In the current insurance market, it has become crucial to assess risk using a more scientific approach. To maximise profits, companies need to re-evaluate the existing market analysis techniques to make this scientific approach possible.
The insurance cycle peaked in 2004 and robust competition drives companies in the insurance industry to look for ways to increase revenue and manage costs. Accurate, scientific risk rating will play a vital role in achieving these objectives and ensuring sustainability. The basic principles of quantifying short-term risk have changed dramatically, as a result of developments in the market and in analysis techniques.
Day to day and hands-on
"What is required is a more hands-on approach in the day to day risk assessment of business. Companies need to accurately identify all possible risks and scientifically calculate premiums. This approach is particularly useful for re-rating existing business," says Sandra Page, Managing Director of BrokerNet Risk Services.
"The availability and quality of data will determine the result of any risk analysis and assessment. Gathering and processing accurate data can be time-consuming and labour-intensive," says Page. "We believe in streamlining the gathered information and process requirements to enable us to apply a scientific approach in critical decision-making processes."
Experience rating is the answer
A thorough analysis requires data from active and non-active policies in the portfolio, as well as the claims information relating to all these policies. From this data, numerous risk variables must be extracted - including, for example, age, area and types of losses incurred in a claim.
The risk analysis further involves grouping similar risks and identifying the variables and factors that contribute to higher risk.
Once there is a clear understanding of the risk groups involved, the premium is calculated using experience rating. This method of rating bases the premium calculation on the claims experience and exposure of the individual risk.
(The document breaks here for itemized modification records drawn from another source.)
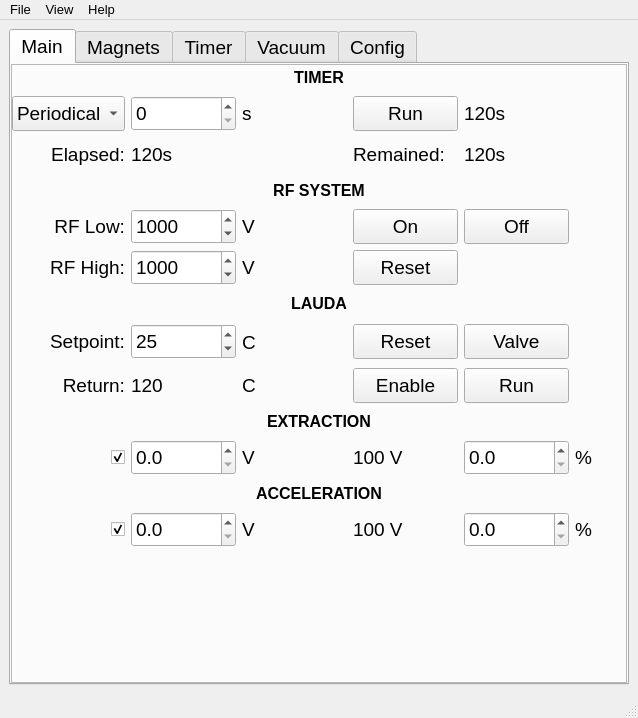
First picture: the form in Magnets_UI.ui, repository salinsalins/TDKLambda, before the edit.
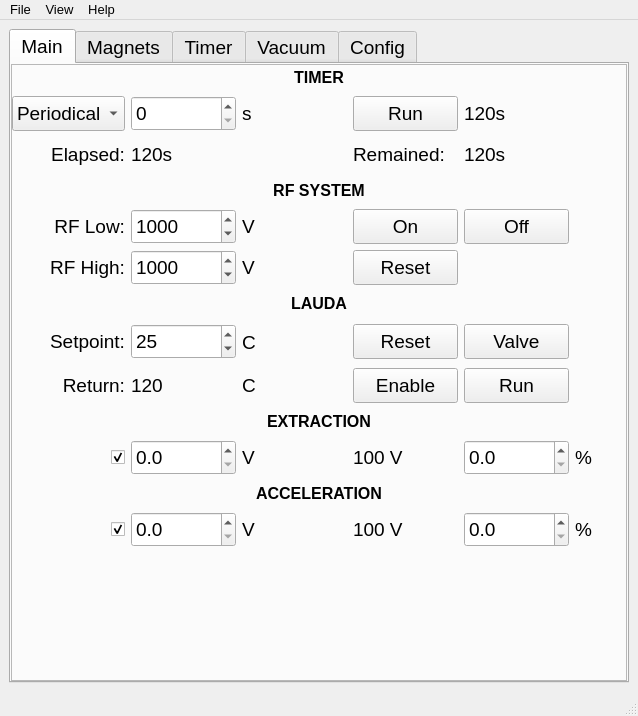
Second picture: the form after the edit. Icons and pictures are not drawn.

Patch:
```diff
--- a/Magnets_UI.ui
+++ b/Magnets_UI.ui
@@ -7,7 +7,7 @@
     <x>0</x>
     <y>0</y>
     <width>638</width>
-    <height>718</height>
+    <height>716</height>
    </rect>
   </property>
   <property name="font">
```
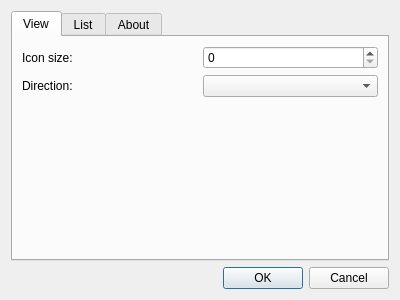
First picture: the form in desktopwidgetdialog.ui, repository andr7e/DesktopWidget2, before the edit.
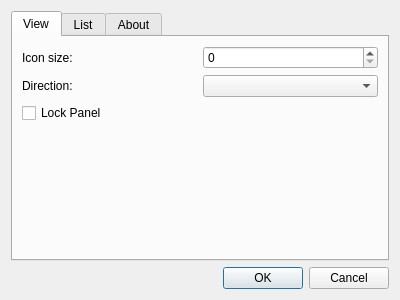
Second picture: the form after the edit.

Commit message: Lock move option, refactoring

What changed in the file:
```diff
--- a/desktopwidgetdialog.ui
+++ b/desktopwidgetdialog.ui
@@ -74,6 +74,13 @@
            </item>
           </layout>
          </item>
+         <item>
+          <widget class="QCheckBox" name="lockPanelCheckBox">
+           <property name="text">
+            <string>Lock Panel</string>
+           </property>
+          </widget>
+         </item>
          <item>
           <spacer name="verticalSpacer">
            <property name="orientation">
```
The commit also changes 13 other files.
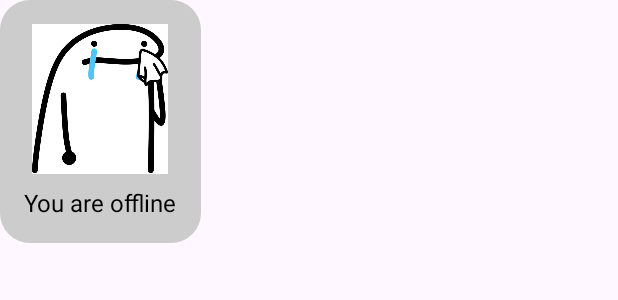
After one commit to ISIS3510-202520/Kotlin, an Android app built with Jetpack Compose: the layout custom_toast_photo.xml on its own in the app's theme, with its tools: preview values and no code run, on a phone screen of 412 x 824 dp. The commit adds this screen. Shown: the top 300 px of the screen. Run offline under Robolectric (Android 15) with nearby library versions, the phone set to English and light mode, and no system bars.

Commit message:
features (#80)
Perfect

```diff
--- a/app/src/main/java/com/example/here4u/data/mappers/EmergencyContactMapper.kt
+++ b/app/src/main/java/com/example/here4u/data/mappers/EmergencyContactMapper.kt
@@ -1,6 +1,6 @@
 package com.example.here4u.data.mappers
 
-import com.android.identity.util.UUID
+import java.util.UUID
 import com.example.here4u.data.local.entity.EmergencyContactEntity
 import com.example.here4u.data.remote.entity.EmergencyContactRemote
 import kotlin.String
--- /dev/null
+++ b/app/src/main/res/layout/custom_toast_photo.xml
@@ -0,0 +1,25 @@
+<LinearLayout xmlns:android="http://schemas.android.com/apk/res/android"
+    android:orientation="vertical"
+    android:padding="16dp"
+    android:gravity="center"
+    android:background="@drawable/toast_background"
+    android:layout_width="wrap_content"
+    android:layout_height="wrap_content">
+
+    <ImageView
+        android:id="@+id/ivIcon"
+        android:layout_width="100dp"
+        android:layout_height="100dp"
+        android:src="@drawable/sad"
+        />
+
+    <TextView
+        android:id="@+id/tvMessage"
+        android:layout_width="wrap_content"
+        android:layout_height="wrap_content"
+        android:layout_marginTop="8dp"
+        android:textColor="@android:color/black"
+        android:textSize="16sp"
+        android:gravity="center"
+        android:text="You are offline" />
+</LinearLayout>
--- a/build.gradle.kts
+++ b/build.gradle.kts
@@ -3,6 +3,7 @@ plugins {
     alias(libs.plugins.android.application) apply false
     alias(libs.plugins.kotlin.android) apply false
     alias(libs.plugins.kotlin.compose) apply false
+
     alias(libs.plugins.crashlytics) apply false
     alias(libs.plugins.googleServices) apply false
     alias(libs.plugins.ksp) apply false
```
Also changed, not shown: app/build.gradle.kts (+28 -43 lines), app/src/main/java/com/example/here4u/view/journaling/Journaling.kt (+26 -15 lines), app/src/main/java/com/example/here4u/view/login/MainActivity.kt (+7 -14 lines), app/src/main/java/com/example/here4u/viewmodel/ProfileViewModel.kt (+9 -5 lines).
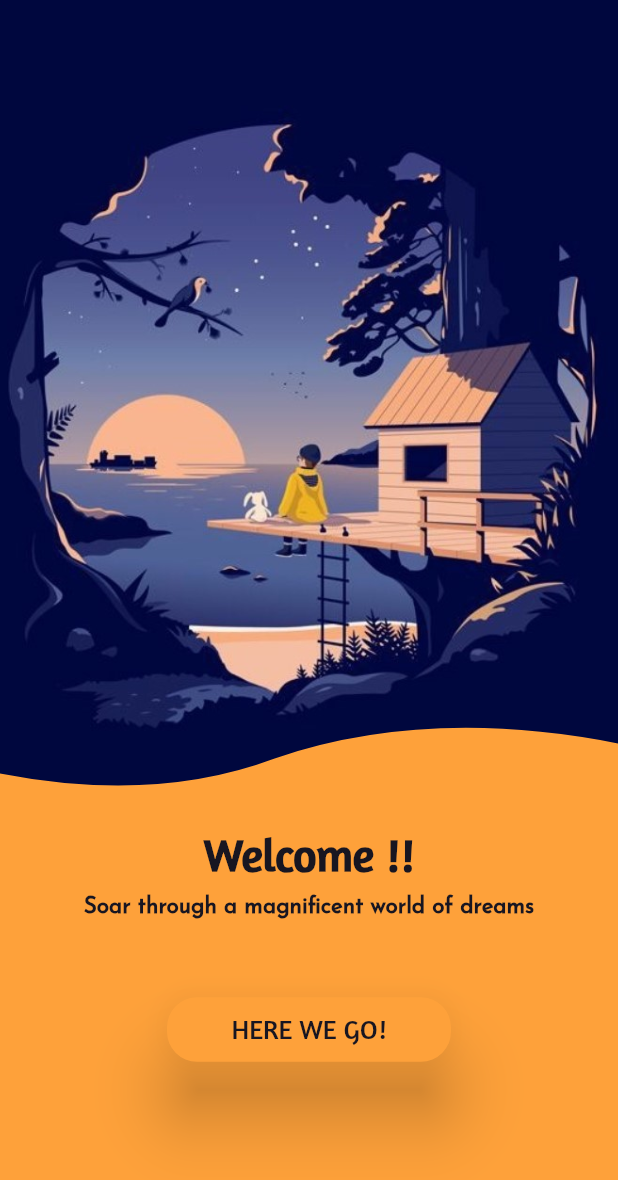
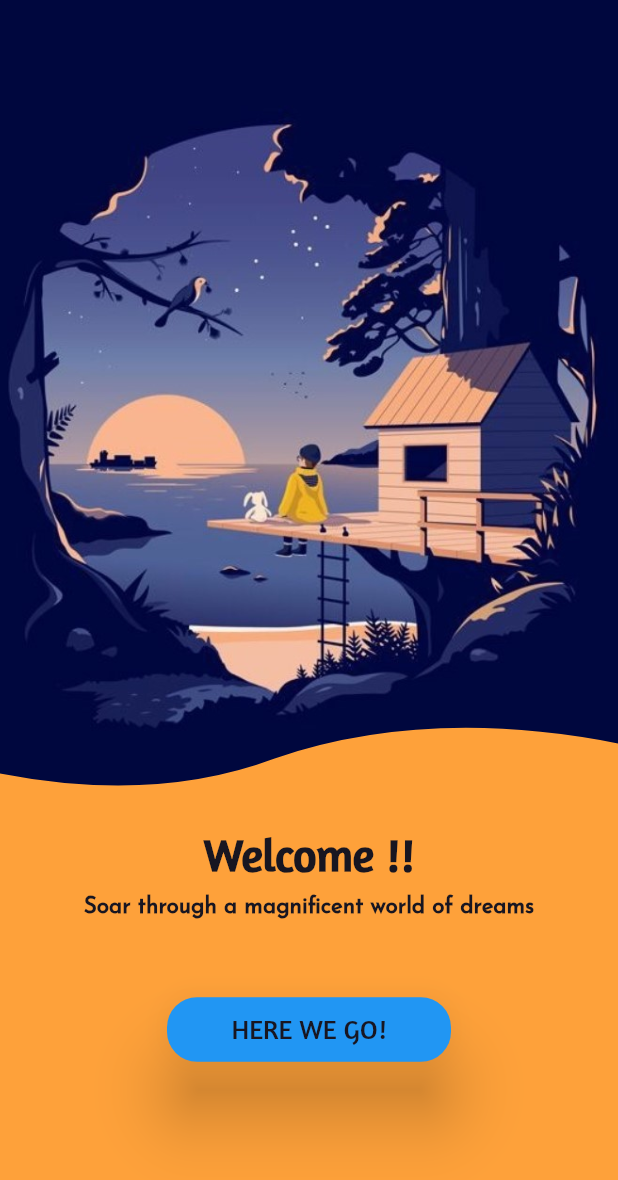
Before and after one commit to abhaysingh96/KidsMagazine, a Flutter app: the screen it shows after launch, on a phone screen of 412 x 824 dp. Shown: the top 1180 px of the screen. Run offline on Flutter 3.47's test engine with Material 2 defaults, Android fonts, the phone set to English and light mode, and no system bars; our stand-ins replace cloud_firestore, file_picker, firebase_auth, firebase_core, firebase_storage, flutter_tts and 2 more; accounts and stored records are empty.

Commit message:
Update welcome.dart

```diff
--- a/kids_magazine/lib/welcome.dart
+++ b/kids_magazine/lib/welcome.dart
@@ -1,6 +1,9 @@
+import 'dart:math';
 
 import 'package:flutter/material.dart';
 import 'package:kids_magazine/select.dart';
+import 'package:kids_magazine/transliterate.dart';
+import 'package:flutter/material.dart';
 
 class WelcomePage extends StatefulWidget {
   @override
@@ -66,16 +69,23 @@ class _WelcomePageState extends State<WelcomePage> {
                     ),
                   ),
                   SizedBox(height: 50.0),
-                  RaisedButton(
-                    padding: EdgeInsets.fromLTRB(41.0, 12.0, 41.0, 9.0),
-                    elevation: 20.0,
-                    shape: RoundedRectangleBorder(
+                  ElevatedButton(
+                    style: ElevatedButton.styleFrom(
+                           padding: const EdgeInsets.fromLTRB(41.0, 12.0, 41.0, 9.0),
+                           elevation: 20.0,
+                           shape: RoundedRectangleBorder(
                       side: BorderSide(
                         color: Colors.transparent,
                       ),
                       borderRadius: BorderRadius.circular(20.0),
                     ),
-                    color: Color(0xFFfea13a),
+
+                       foregroundColor: Colors.black, // Background color
+                       //disabledForegroundColor: Colors.black,// text color // DO IT PROPERLY
+                    ),
+
+
+
                     onPressed: () {
                       Navigator.push(
                         context,
```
This results in each risk paying the correct premium based on its own past claims experience, expected claims for the next insurance period and its exposure.
This will determine if the current premiums justify the risk apposed for the coming year. With this method certain high-risk groups are identified. Premiums for these groups are adjusted accordingly.
The premiums can now be adjusted for these high-risk groups and also to allow for the increasing cost of claims and administration on all the policies. Another important benefit is that companies can protect the "good" risks in the portfolio against unnecessary premium increases, and so strengthen the loyalty of these desirable risks to the company.
In some cases the new premiums may not be in line with the market standard and a management decision is made to determine what increase will apply. This decision takes into account the number of policies that will default if the increase is too high for the less risk adverse clients in the group as well as the growth of the portfolio in the coming year.
"By applying these techniques and using accurate information, companies can identify and address problem areas. The company and its clients benefit from fair differentiation between risks, without discrimination. The result is optimal profitability for the portfolio and more accurate future assessment of the business," concludes Page.